What the exercise asks
Keep the images out while you retype all of the data exactly.

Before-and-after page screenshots
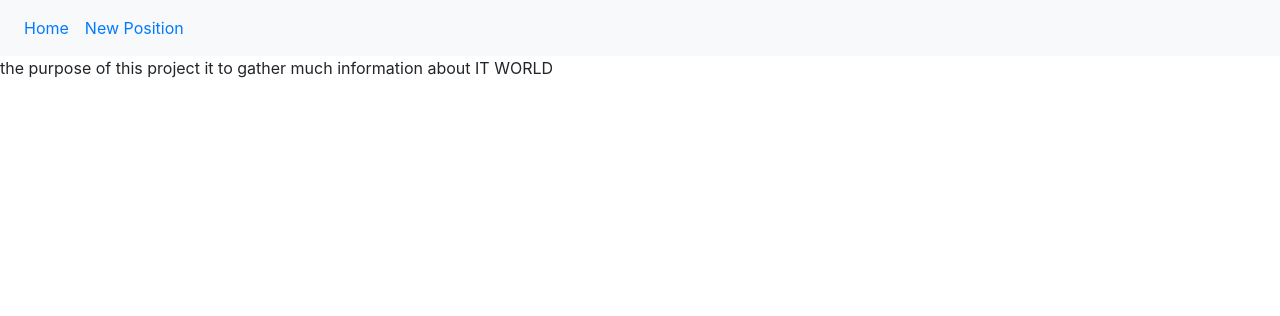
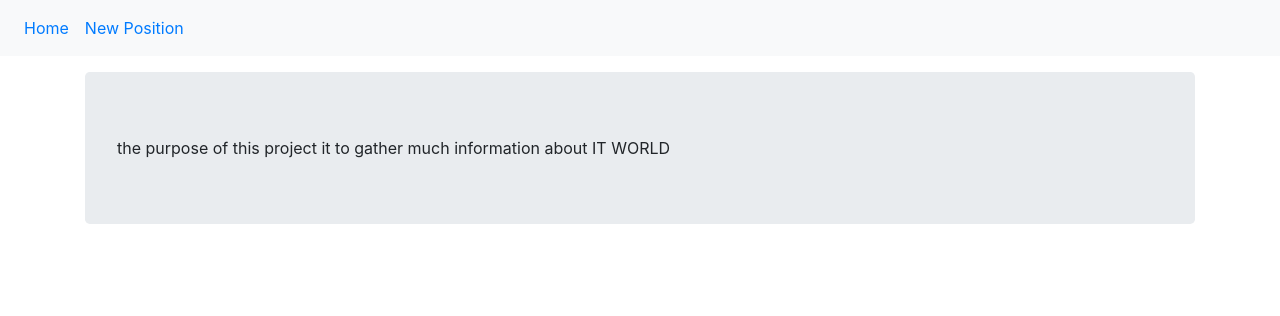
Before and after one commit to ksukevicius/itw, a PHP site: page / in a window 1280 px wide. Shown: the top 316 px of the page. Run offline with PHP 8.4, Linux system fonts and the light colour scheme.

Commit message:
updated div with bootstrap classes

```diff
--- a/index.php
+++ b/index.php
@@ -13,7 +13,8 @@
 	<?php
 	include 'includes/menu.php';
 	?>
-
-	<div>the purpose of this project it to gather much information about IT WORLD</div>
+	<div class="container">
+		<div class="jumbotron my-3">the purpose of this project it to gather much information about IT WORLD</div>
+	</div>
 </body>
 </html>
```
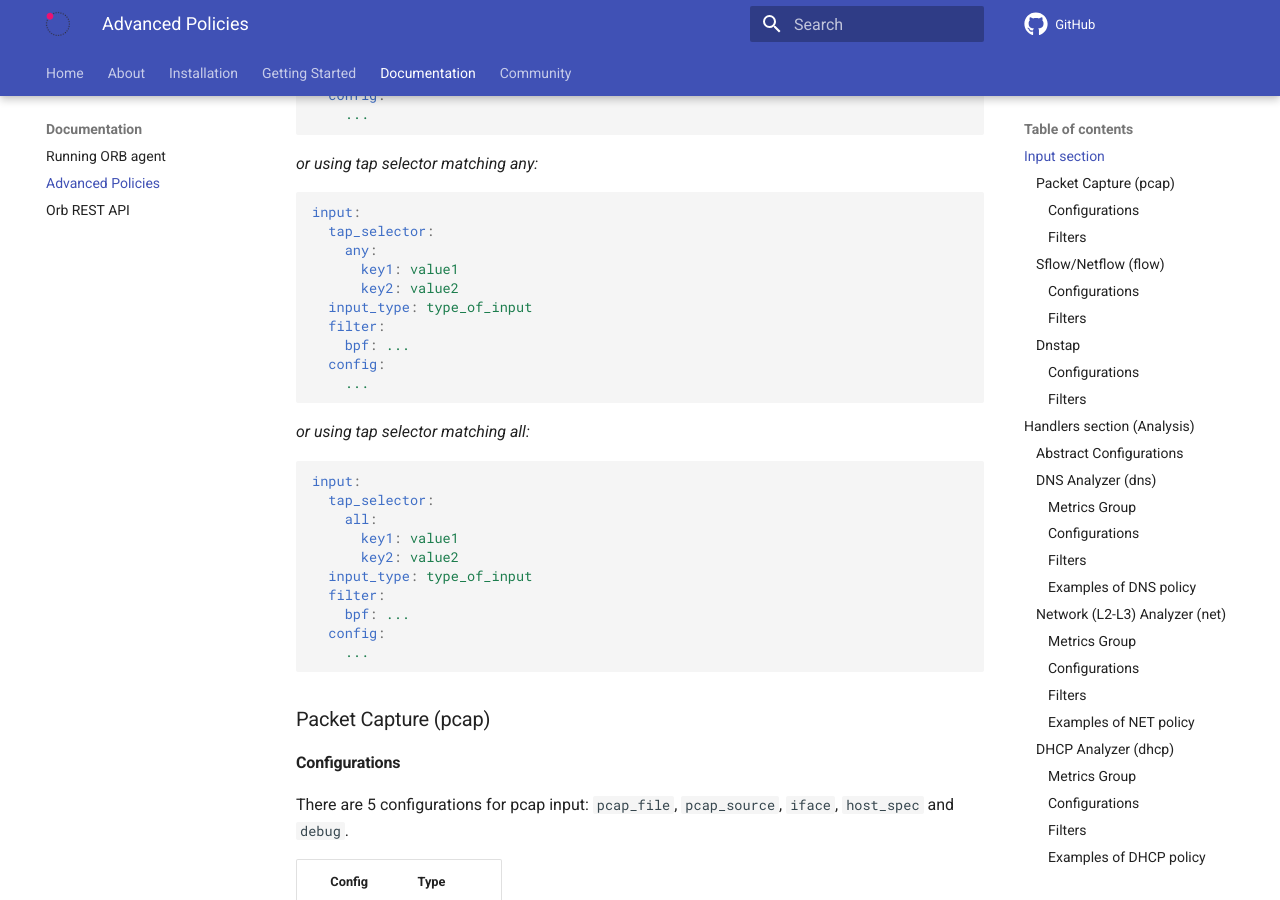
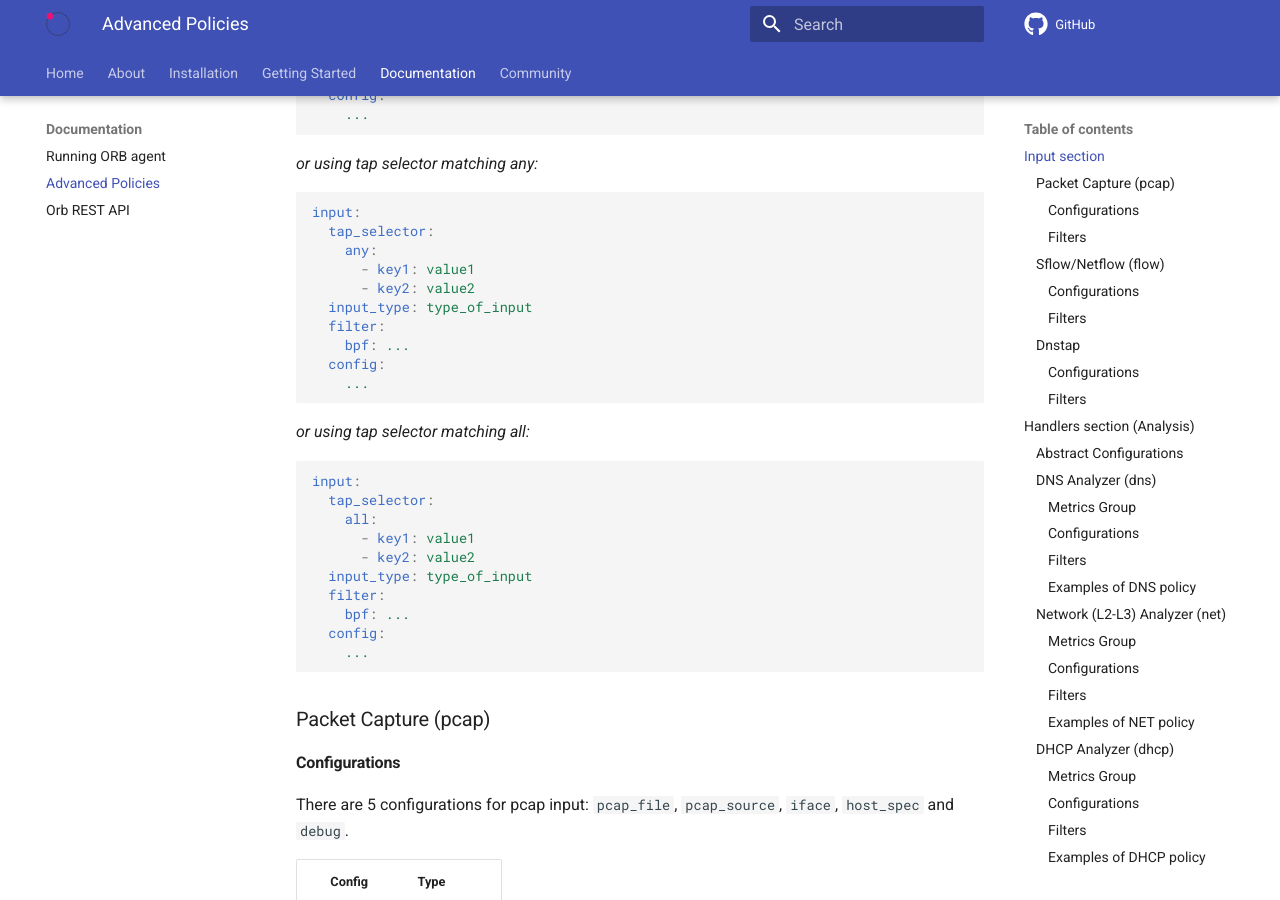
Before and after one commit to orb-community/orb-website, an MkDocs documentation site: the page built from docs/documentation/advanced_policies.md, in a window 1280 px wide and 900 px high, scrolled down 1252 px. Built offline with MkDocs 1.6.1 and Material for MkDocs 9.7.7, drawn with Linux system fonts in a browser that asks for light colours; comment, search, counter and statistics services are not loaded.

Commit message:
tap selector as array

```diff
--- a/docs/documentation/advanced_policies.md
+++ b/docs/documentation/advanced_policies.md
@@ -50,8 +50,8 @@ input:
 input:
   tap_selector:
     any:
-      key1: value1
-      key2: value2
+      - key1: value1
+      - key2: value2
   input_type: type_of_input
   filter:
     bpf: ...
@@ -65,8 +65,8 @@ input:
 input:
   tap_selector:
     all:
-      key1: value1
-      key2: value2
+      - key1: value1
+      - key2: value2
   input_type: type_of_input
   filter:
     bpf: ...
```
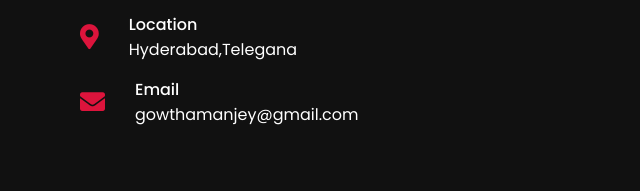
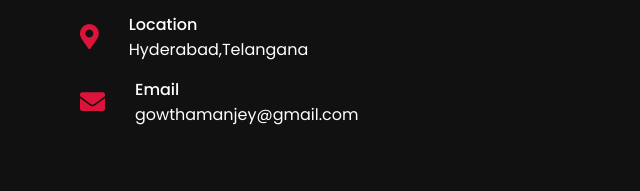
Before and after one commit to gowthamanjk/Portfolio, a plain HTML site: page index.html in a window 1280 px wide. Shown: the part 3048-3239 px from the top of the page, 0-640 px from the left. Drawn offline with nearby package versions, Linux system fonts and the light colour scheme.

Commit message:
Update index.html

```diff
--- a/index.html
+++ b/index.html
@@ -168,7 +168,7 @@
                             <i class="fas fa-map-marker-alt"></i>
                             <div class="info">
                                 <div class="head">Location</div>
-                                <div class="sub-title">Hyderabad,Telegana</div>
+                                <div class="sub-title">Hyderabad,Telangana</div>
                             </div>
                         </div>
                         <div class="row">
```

Answer space
Before and after one commit to ksukevicius/itw, a PHP site: page / in a window 1280 px wide. Shown: the top 316 px of the page. Run offline with PHP 8.4, Linux system fonts and the light colour scheme.

Commit message:
updated div with bootstrap classes

```diff
--- a/index.php
+++ b/index.php
@@ -13,7 +13,8 @@
 	<?php
 	include 'includes/menu.php';
 	?>
-
-	<div>the purpose of this project it to gather much information about IT WORLD</div>
+	<div class="container">
+		<div class="jumbotron my-3">the purpose of this project it to gather much information about IT WORLD</div>
+	</div>
 </body>
 </html>
```
Before and after one commit to orb-community/orb-website, an MkDocs documentation site: the page built from docs/documentation/advanced_policies.md, in a window 1280 px wide and 900 px high, scrolled down 1252 px. Built offline with MkDocs 1.6.1 and Material for MkDocs 9.7.7, drawn with Linux system fonts in a browser that asks for light colours; comment, search, counter and statistics services are not loaded.

Commit message:
tap selector as array

```diff
--- a/docs/documentation/advanced_policies.md
+++ b/docs/documentation/advanced_policies.md
@@ -50,8 +50,8 @@ input:
 input:
   tap_selector:
     any:
-      key1: value1
-      key2: value2
+      - key1: value1
+      - key2: value2
   input_type: type_of_input
   filter:
     bpf: ...
@@ -65,8 +65,8 @@ input:
 input:
   tap_selector:
     all:
-      key1: value1
-      key2: value2
+      - key1: value1
+      - key2: value2
   input_type: type_of_input
   filter:
     bpf: ...
```
Before and after one commit to gowthamanjk/Portfolio, a plain HTML site: page index.html in a window 1280 px wide. Shown: the part 3048-3239 px from the top of the page, 0-640 px from the left. Drawn offline with nearby package versions, Linux system fonts and the light colour scheme.

Commit message:
Update index.html

```diff
--- a/index.html
+++ b/index.html
@@ -168,7 +168,7 @@
                             <i class="fas fa-map-marker-alt"></i>
                             <div class="info">
                                 <div class="head">Location</div>
-                                <div class="sub-title">Hyderabad,Telegana</div>
+                                <div class="sub-title">Hyderabad,Telangana</div>
                             </div>
                         </div>
                         <div class="row">
```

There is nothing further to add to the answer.